Residual confounders might explain much, though not all, of the link between proton pump inhibitor (PPI) use and ischemic stroke.
Why this matters
- 6.5% of women and 16.1% of men reported regular PPI use; users had higher rates of multiple chronic diseases.
- 2599 incident strokes occurred in study period.
- Age-adjusted analysis for PPI users vs nonusers:
- Total and hemorrhagic stroke rates similar (HRs, 1.11 [95% CI, 1.00-1.24] and 1.00 [95% CI, 0.72-1.38], respectively);
- Ischemic stroke rate higher among users (HR, 1.25; 95% CI, 1.08-1.46).
- Ischemic stroke analysis adjusted for multiple confounders: HR, 1.18; 95% CI, 1.02-1.37.

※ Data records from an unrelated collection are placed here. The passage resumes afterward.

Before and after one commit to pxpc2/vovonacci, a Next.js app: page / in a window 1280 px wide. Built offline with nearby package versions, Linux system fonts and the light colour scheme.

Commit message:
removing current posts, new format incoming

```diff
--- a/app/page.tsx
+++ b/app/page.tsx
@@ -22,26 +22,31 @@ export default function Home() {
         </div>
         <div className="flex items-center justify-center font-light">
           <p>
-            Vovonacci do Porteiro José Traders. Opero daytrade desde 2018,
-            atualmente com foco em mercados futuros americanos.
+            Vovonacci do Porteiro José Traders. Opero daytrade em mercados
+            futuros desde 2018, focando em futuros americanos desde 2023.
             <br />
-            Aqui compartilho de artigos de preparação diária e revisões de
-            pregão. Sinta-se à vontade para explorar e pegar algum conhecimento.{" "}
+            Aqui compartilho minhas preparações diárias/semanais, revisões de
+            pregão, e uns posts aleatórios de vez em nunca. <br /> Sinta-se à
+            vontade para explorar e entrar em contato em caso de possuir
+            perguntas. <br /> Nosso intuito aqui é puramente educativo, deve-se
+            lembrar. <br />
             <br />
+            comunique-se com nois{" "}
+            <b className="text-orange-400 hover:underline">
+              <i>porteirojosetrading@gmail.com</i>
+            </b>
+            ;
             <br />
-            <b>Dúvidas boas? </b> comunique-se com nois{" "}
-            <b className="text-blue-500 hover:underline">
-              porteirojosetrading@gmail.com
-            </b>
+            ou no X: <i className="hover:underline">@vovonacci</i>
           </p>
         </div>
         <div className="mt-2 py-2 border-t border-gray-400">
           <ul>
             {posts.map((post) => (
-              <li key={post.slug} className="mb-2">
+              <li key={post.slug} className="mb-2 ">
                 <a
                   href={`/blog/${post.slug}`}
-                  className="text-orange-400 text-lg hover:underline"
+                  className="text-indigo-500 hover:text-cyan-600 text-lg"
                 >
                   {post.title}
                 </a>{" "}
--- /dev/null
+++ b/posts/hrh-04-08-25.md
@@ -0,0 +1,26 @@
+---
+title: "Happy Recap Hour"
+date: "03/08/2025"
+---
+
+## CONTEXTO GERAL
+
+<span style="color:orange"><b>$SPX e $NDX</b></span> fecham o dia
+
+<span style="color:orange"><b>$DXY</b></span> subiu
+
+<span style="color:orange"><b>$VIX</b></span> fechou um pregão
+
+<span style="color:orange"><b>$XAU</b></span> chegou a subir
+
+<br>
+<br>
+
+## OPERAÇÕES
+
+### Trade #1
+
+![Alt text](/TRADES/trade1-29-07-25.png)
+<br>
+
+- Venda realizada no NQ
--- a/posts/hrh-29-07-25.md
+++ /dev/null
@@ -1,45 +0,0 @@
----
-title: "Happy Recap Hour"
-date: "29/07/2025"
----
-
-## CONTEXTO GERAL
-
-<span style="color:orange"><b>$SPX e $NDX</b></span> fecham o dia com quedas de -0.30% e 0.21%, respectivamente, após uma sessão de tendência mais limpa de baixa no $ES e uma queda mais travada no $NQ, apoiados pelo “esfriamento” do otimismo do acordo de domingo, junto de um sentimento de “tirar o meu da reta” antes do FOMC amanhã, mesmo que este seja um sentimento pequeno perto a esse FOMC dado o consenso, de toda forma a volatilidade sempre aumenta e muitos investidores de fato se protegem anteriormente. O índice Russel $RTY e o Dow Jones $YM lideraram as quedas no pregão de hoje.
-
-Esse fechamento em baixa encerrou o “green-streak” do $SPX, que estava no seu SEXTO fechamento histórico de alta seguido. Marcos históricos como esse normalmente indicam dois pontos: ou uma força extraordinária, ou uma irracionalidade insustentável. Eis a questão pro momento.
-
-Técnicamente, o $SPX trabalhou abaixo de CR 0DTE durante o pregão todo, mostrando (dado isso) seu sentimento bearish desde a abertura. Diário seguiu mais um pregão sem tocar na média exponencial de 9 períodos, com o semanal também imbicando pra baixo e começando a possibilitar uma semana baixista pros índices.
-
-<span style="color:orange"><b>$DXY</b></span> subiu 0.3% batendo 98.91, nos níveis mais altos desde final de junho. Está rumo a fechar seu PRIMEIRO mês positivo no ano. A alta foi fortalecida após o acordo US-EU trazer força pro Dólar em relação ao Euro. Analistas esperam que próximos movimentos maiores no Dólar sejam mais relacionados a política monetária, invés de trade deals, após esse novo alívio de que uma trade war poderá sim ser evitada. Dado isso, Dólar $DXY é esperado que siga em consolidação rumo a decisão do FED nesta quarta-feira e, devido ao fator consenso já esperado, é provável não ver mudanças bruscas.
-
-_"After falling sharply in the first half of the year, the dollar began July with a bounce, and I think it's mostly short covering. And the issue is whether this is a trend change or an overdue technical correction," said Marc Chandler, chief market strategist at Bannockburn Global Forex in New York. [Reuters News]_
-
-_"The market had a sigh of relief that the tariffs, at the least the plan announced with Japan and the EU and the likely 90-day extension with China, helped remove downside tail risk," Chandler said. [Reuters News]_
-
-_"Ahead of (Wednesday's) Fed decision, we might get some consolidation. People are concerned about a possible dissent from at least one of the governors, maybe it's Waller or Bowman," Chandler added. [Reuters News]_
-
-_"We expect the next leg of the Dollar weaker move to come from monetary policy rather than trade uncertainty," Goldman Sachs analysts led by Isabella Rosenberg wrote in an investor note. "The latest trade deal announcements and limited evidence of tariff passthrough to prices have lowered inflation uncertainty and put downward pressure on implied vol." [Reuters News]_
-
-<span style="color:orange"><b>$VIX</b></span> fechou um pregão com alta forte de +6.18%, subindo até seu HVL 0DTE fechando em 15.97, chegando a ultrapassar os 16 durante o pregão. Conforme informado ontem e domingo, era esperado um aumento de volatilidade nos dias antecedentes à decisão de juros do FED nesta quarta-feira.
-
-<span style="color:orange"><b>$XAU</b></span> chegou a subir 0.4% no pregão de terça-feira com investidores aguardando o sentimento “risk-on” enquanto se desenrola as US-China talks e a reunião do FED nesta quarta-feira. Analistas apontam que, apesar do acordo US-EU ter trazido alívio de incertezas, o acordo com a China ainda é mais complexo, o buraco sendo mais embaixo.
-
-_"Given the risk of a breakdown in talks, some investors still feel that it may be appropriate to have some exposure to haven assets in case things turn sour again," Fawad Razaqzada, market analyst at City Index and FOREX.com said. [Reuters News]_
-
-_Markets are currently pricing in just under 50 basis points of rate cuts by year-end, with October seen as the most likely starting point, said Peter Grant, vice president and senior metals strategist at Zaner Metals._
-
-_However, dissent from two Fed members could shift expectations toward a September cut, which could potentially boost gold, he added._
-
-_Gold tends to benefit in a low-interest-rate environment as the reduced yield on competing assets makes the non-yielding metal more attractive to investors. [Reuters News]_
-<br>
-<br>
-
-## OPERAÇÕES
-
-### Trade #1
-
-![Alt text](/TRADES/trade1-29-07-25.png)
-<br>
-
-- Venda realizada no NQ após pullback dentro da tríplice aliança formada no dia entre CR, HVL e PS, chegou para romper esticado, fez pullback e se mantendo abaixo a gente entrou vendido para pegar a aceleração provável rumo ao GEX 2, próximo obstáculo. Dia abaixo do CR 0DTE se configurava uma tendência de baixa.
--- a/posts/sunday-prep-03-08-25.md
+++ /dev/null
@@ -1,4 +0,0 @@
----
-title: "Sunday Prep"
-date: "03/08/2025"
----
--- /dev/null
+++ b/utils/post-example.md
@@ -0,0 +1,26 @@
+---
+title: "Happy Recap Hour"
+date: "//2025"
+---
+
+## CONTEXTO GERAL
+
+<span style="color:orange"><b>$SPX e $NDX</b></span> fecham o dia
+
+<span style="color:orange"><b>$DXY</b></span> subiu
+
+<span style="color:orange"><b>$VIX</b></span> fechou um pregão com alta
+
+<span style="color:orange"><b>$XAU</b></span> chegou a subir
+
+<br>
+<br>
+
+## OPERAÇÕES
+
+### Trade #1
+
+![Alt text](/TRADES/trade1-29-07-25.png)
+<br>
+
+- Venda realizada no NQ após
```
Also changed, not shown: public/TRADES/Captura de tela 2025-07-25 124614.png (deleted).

- Ischemic stroke analysis adjusted further for several PPI indications, including history of peptic ulcer disease or gastroesophageal reflux disease (GERD): HR, 1.08; 95% CI, 0.91-1.27.
- Analysis of PPI use during Nurses’ Health Study since 2000 (n=68,514 women) and Health Professionals Follow-up Study since 2004 (n=28,989 men) (both prospective cohort studies).
- Primary outcome: first incident stroke.
- Funding: NIH.
- Researchers included probable and chart-confirmed strokes.
- Dosage information not available.
- Analyses did not adjust for metabolic syndrome.